■ Task to carry out ■
Would you copy all lines in the data that contain the word "about"?

Entries taken from a collection:
★ ★ ★
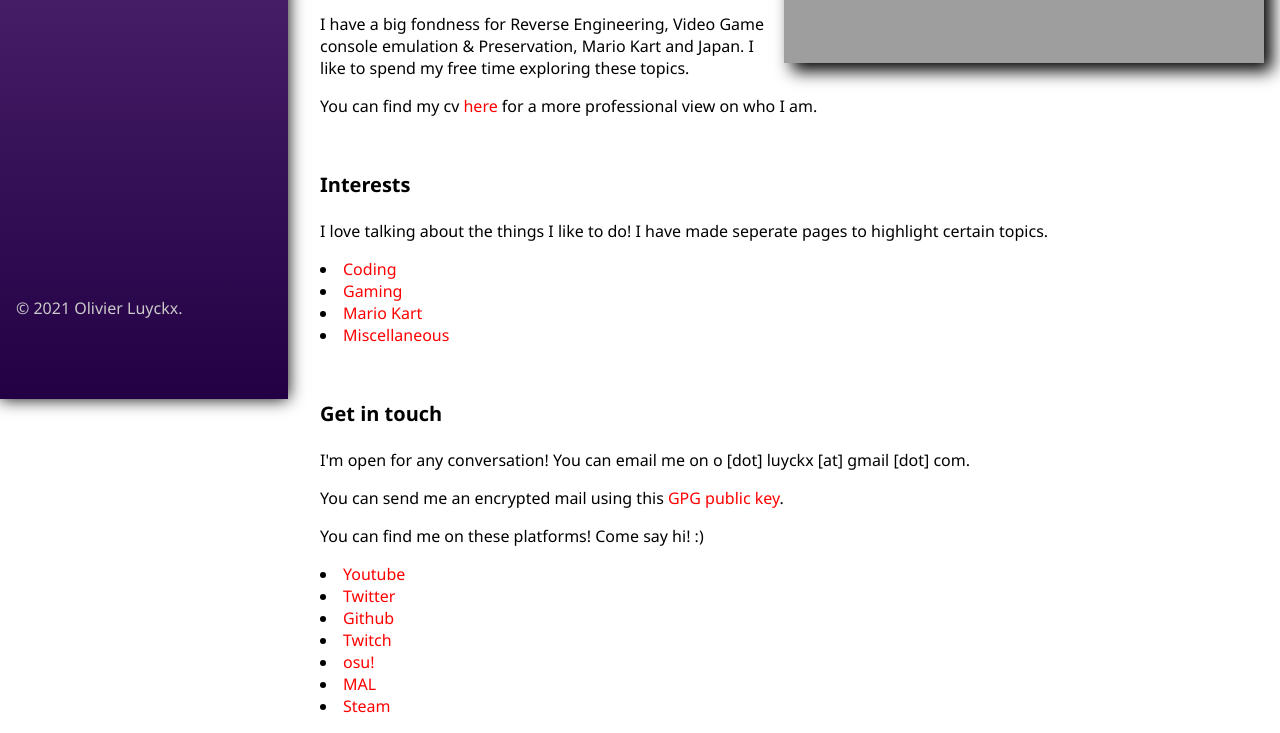
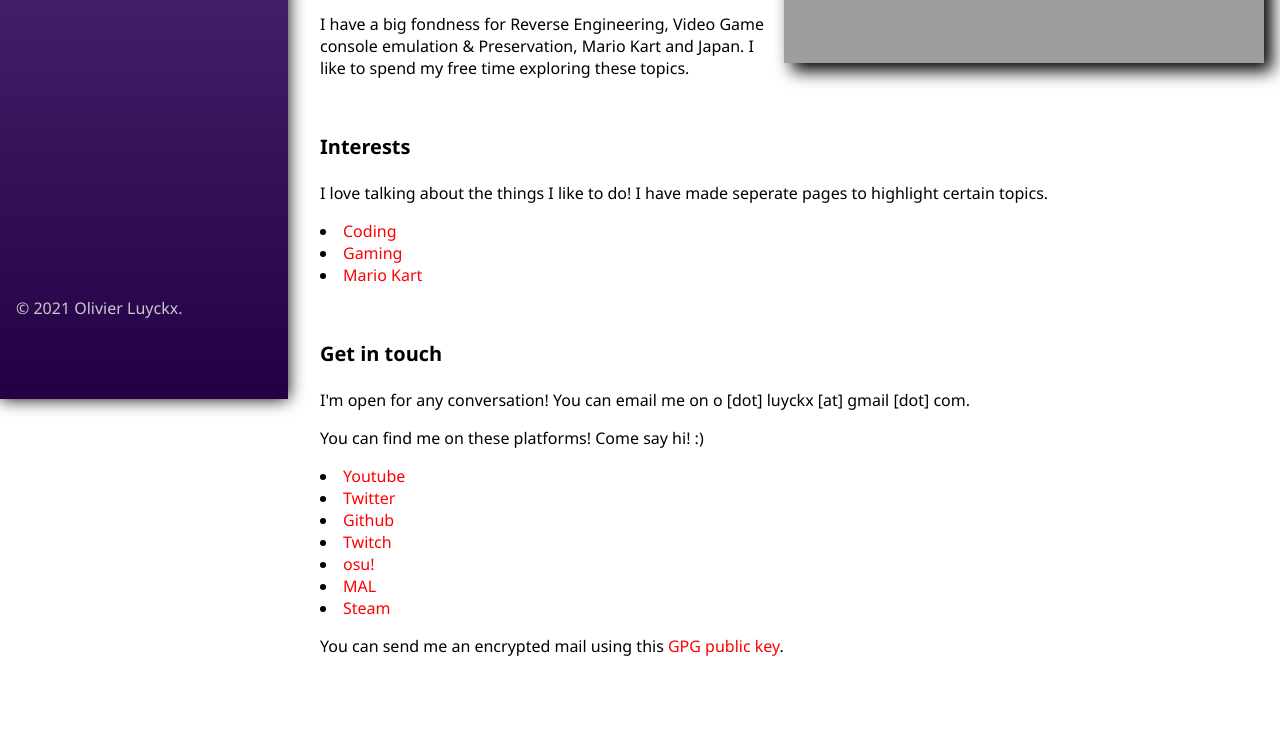
Before and after one commit to XOlifreX/xolifrex.github.io, a plain HTML site: page index.html in a window 1280 px wide. Shown: the part 465-1198 px from the top of the page. After the commit the page ends 1138 px from the top, so only its background shows below. Drawn offline with Linux system fonts and the light colour scheme; grey boxes are pictures that could not be loaded.

Commit message:
Changes in about-me

```diff
--- a/index.html
+++ b/index.html
@@ -7,11 +7,9 @@
         <meta http-equiv="content-type" content="text/html; charset=utf-8" />
   </head>
     <body>
-      <!-- Sidebar stuff -->
       <div class="sidebar">
         <header>
           <div id="title">
-            <!-- <img src="resources/Olifre_temp.PNG"/> -->
             <h1>
               <a id="nickname" href="/">XOlifreX</a>
             </h1>
@@ -48,7 +46,6 @@
           <p>Born in 1996, I live in Kapellen, Belgium. In 2018 I gratuated from the <a href="https://www.kdg.be/" target="_blank" rel="noopener noreferrer">Karel de Grote College University</a> in
             <a href="https://www.kdg.be/applicatieontwikkeling" target="_blank" rel="noopener noreferrer">Applied Computer Science - Application Developement</a> and have found myself doing this as my daily job.</p>
             <p>I have a big fondness for Reverse Engineering, Video Game console emulation & Preservation, Mario Kart and Japan. I like to spend my free time exploring these topics.</p>
-            <p>You can find my cv <a href="resources/CV.pdf" target="_blank">here</a> for a more professional view on who I am.</p>
 
             <br/>
             <h3>Interests</h3>
@@ -57,14 +54,12 @@
               <li><a href="/about/coding.html">Coding</a></li>
               <li><a href="/about/gaming.html">Gaming</a></li>
               <li><a href="/about/mariokart.html">Mario Kart</a></li>
-              <li><a href="/about/misc.html">Miscellaneous</a></li>
             </ul>
           </p>
           <br/>
 
           <h3>Get in touch</h3>
           <p><br/>I'm open for any conversation! You can email me on o [dot] luyckx [at] gmail [dot] com.</p>
-          <p>You can send me an encrypted mail using this <a href="resources/pgp.txt" target="_blank">GPG public key</a>.</p>
           <p>
             You can find me on these platforms! Come say hi! :)
             <ul>
@@ -77,6 +72,7 @@
               <li><a href="https://steamcommunity.com/id/XOlifreX" target="_blank">Steam</a></li>
           </ul>
           </p>
+          <p>You can send me an encrypted mail using this <a href="resources/pgp.txt" target="_blank">GPG public key</a>.</p>
         </div>
       </div>
     </body>
```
★ ★ ★
■ Response box ■
Changes in about-me
               <li><a href="/about/coding.html">Coding</a></li>
               <li><a href="/about/gaming.html">Gaming</a></li>
               <li><a href="/about/mariokart.html">Mario Kart</a></li>
-              <li><a href="/about/misc.html">Miscellaneous</a></li>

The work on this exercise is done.